In the decades following the Civil War, America entered an era of unprecedented corporate expansion, with ultimate financial power in the hands of a few wealthy industrialists who exploited the system for everything it was worth. The Rockefellers, Fords, Morgans, and Vanderbilts were the “lords of creation” who, along with like-minded magnates, controlled the economic destiny of the country, unrestrained by regulations or moral imperatives. Through a combination of foresight, ingenuity, ruthlessness, and greed, America’s giants of industry remolded the US economy in their own image. They established their power and authority, ensuring that they—and they alone—would control the means of production, transportation, energy, and commerce—creating the conditions for the stock market collapse of 1929 and the Great Depression that followed.

As modern society continues to be affected by wealth inequality and cycles of boom and bust, it’s as important as ever to understand the origins of financial disaster, and the policies, practices, and people who bring them on. The Lords of Creation, first published when the catastrophe of the 1930s was still painfully fresh, is a fascinating story of bankers, railroad tycoons, steel magnates, speculators, scoundrels, and robber barons. It is a tale of innovation and shocking exploitation—and a sobering reminder that history can indeed repeat itself.
 
A “wonderfully written account of America in the ’30s,” the follow-up to Only Yesterday examines Black Tuesday through the end of the Depression (The New York Times).

Wall Street Journal Bestseller

Opening on September 3, 1929, in the days before the stock market crash, this information-packed volume takes us through one of America’s darkest times all the way to the light at the end of the tunnel.
 
Following Black Tuesday, America plunged into the Great Depression.

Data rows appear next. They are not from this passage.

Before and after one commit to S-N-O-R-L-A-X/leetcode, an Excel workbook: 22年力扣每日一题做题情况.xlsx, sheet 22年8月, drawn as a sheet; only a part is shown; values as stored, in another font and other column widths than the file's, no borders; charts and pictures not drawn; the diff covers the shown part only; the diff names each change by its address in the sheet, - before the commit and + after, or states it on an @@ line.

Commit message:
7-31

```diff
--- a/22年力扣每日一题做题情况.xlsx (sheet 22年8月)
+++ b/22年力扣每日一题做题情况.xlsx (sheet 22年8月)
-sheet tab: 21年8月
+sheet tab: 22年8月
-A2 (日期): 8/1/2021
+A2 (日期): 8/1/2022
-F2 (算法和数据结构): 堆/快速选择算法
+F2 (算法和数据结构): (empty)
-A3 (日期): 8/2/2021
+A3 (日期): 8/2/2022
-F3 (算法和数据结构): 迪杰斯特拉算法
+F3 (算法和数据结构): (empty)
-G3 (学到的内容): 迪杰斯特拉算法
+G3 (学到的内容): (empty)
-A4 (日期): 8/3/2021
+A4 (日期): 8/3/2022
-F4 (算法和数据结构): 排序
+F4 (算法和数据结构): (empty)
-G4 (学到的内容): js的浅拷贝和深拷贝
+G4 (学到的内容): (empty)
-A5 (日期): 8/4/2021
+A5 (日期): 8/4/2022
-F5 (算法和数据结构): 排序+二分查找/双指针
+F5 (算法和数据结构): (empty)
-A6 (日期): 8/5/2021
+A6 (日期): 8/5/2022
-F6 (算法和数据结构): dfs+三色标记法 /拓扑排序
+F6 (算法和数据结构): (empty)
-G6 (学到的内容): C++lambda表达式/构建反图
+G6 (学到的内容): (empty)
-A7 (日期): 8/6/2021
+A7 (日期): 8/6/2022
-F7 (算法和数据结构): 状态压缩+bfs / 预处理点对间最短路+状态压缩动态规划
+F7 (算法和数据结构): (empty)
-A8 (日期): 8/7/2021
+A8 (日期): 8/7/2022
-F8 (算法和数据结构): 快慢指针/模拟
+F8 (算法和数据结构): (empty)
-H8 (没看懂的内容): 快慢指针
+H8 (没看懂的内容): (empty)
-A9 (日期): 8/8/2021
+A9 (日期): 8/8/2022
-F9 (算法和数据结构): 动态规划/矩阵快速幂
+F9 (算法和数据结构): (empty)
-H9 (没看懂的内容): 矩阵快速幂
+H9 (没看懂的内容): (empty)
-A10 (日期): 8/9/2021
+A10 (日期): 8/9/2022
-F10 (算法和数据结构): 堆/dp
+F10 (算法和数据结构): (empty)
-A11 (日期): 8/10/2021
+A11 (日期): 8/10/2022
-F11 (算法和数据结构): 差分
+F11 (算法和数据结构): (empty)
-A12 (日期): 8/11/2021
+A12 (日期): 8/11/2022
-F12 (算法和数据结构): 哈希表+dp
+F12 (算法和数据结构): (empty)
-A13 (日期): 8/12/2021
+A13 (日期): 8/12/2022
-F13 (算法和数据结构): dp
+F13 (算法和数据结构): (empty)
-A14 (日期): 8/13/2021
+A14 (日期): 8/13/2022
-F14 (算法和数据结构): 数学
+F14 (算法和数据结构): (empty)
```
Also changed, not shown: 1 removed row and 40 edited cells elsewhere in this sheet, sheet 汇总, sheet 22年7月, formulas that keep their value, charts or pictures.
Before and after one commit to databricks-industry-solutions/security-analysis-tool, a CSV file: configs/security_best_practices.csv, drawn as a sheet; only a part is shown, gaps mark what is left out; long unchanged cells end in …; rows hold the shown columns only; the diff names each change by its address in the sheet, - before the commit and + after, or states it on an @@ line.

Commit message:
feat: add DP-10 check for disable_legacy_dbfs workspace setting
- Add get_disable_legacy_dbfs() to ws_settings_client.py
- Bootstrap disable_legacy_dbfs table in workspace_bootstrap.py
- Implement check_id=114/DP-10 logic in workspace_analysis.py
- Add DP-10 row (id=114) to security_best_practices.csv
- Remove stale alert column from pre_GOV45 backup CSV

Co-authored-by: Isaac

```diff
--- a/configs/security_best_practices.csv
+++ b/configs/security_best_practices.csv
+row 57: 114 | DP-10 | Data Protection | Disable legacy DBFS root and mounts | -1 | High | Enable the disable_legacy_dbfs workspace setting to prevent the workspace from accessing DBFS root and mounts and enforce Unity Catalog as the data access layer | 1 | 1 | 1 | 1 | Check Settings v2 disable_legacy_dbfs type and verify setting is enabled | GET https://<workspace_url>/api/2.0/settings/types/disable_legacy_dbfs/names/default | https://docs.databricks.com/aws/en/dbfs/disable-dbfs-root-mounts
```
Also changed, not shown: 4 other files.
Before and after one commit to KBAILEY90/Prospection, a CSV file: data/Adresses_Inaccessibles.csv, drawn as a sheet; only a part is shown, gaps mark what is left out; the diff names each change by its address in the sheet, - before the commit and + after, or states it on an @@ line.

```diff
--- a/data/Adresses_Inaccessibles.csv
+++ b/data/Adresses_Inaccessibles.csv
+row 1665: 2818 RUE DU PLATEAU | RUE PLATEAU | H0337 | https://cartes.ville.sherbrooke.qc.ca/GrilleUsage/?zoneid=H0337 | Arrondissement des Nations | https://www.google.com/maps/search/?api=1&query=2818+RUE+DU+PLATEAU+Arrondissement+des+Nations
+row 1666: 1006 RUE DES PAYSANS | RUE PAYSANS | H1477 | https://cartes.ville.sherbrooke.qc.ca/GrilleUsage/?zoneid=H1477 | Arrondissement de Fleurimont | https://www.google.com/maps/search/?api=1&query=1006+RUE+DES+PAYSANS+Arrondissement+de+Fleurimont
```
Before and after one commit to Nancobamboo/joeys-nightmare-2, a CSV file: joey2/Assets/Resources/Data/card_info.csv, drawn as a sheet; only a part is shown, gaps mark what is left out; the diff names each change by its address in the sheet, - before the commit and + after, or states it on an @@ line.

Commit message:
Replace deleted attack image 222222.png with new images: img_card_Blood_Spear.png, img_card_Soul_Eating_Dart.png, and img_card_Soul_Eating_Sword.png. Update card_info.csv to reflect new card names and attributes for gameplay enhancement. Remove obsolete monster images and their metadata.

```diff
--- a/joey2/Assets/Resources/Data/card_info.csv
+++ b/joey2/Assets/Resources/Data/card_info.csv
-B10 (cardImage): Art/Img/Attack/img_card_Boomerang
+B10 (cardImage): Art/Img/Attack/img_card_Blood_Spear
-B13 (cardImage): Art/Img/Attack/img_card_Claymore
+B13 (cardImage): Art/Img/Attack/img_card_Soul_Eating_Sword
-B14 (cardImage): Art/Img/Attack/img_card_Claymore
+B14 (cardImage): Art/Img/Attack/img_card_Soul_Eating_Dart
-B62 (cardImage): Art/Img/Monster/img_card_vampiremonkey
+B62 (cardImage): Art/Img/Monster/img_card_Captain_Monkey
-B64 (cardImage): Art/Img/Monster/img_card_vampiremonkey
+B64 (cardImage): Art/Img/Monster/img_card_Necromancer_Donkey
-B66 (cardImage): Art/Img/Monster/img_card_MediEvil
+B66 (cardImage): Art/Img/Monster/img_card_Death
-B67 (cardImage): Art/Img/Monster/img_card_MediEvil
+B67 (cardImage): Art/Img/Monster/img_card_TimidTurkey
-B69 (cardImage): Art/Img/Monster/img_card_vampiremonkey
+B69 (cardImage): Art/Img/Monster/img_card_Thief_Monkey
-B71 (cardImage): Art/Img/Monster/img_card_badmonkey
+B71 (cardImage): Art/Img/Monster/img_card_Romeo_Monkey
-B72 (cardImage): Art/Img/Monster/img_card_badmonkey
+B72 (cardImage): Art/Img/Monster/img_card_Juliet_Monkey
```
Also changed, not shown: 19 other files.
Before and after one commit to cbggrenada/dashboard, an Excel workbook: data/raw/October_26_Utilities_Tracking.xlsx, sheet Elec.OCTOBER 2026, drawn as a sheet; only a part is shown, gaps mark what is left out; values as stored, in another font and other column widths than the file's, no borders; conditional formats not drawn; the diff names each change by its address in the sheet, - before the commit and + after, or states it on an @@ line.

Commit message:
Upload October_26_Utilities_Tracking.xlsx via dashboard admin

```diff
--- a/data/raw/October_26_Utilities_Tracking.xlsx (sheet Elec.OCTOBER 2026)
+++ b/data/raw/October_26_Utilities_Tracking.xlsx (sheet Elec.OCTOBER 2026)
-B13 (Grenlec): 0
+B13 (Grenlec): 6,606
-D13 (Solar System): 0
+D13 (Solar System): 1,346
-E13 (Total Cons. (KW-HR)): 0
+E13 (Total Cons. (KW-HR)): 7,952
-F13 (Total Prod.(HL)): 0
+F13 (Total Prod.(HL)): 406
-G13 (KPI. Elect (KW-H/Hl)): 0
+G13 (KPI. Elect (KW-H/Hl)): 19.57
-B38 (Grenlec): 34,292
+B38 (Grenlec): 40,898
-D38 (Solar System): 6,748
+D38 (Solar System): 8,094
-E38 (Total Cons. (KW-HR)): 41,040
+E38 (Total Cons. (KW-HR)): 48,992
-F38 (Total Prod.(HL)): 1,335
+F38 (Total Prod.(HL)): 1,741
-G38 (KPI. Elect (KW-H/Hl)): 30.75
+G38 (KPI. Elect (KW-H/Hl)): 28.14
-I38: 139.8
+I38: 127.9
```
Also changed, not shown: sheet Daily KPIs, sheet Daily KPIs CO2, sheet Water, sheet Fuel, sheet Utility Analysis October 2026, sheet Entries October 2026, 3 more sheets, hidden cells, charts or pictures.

Panic and fear gripped the nation. Banks were closing everywhere. In some cities, 84 percent of the population was unemployed and starving. When Franklin D. Roosevelt took office in 1933,  public confidence in the nation slowly began to grow, and by 1936, the industrial average, which had plummeted in 1929 from 125 to fifty-eight, had risen again to almost one hundred. But America still had a long road ahead. Popular historian Frederick Lewis Allen brings to life these ten critical years. With wit and empathy, he draws a devastating economic picture of small businesses swallowed up by large corporations—a ruthless bottom line not so different from what we see today. Allen also chronicles the decade’s lighter side: the fashions, morals, sports, and candid cameras that were revolutionizing Americans’ lives.  
 
From the Lindbergh kidnapping to the New Deal, from the devastating dust storms that raged through our farmlands to the rise of Benny Goodman, the public adoration of Shirley Temple, and our mass escape to the movies, this book is a hopeful and powerful reminder of why history matters.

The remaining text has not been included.